Task brief =>
Return all lines of the records that contain the word "capybara".

Supplied material =>
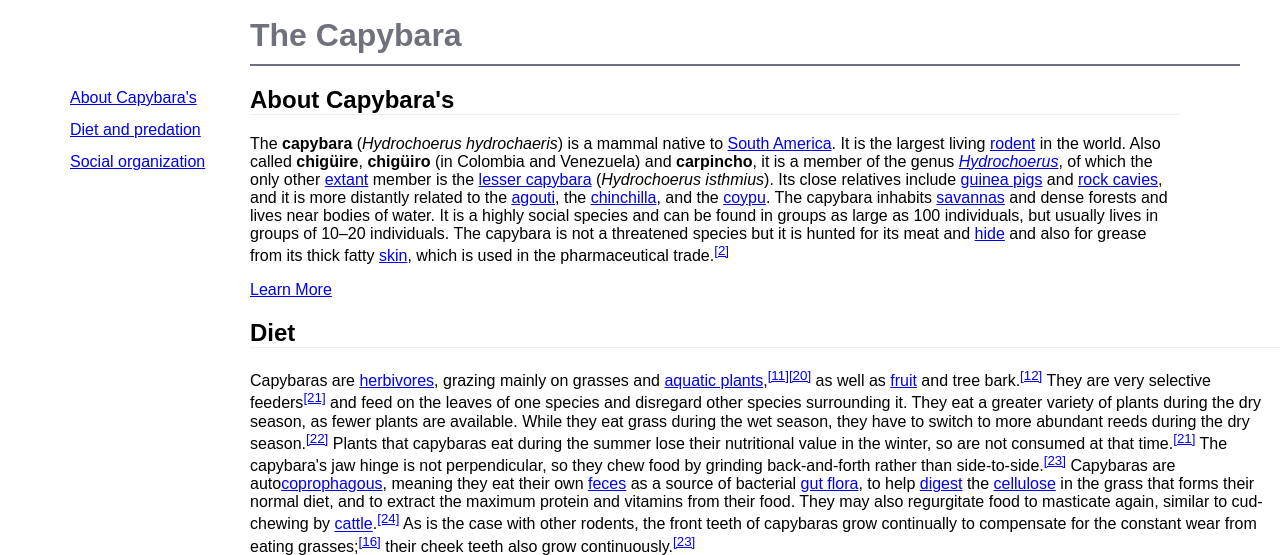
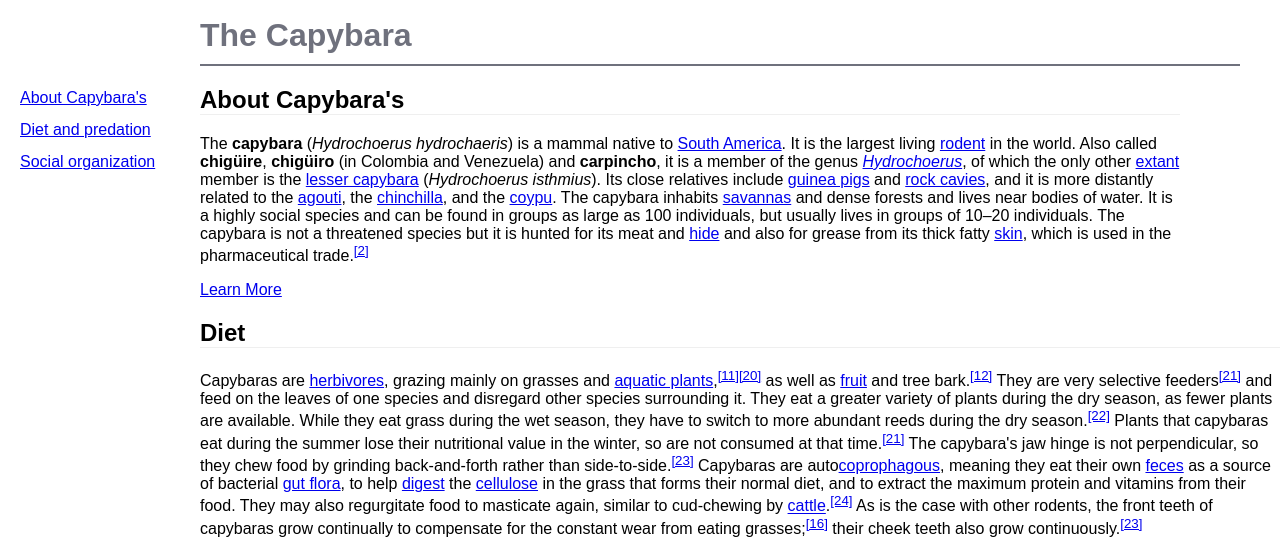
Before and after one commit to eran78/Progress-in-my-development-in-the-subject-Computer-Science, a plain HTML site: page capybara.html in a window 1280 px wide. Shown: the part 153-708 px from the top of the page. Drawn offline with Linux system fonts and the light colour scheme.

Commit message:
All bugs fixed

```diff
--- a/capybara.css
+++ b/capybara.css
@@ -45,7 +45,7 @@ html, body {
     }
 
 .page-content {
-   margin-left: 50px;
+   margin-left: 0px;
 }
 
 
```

Answer =>
Before and after one commit to eran78/Progress-in-my-development-in-the-subject-Computer-Science, a plain HTML site: page capybara.html in a window 1280 px wide. Shown: the part 153-708 px from the top of the page. Drawn offline with Linux system fonts and the light colour scheme.
--- a/capybara.css
+++ b/capybara.css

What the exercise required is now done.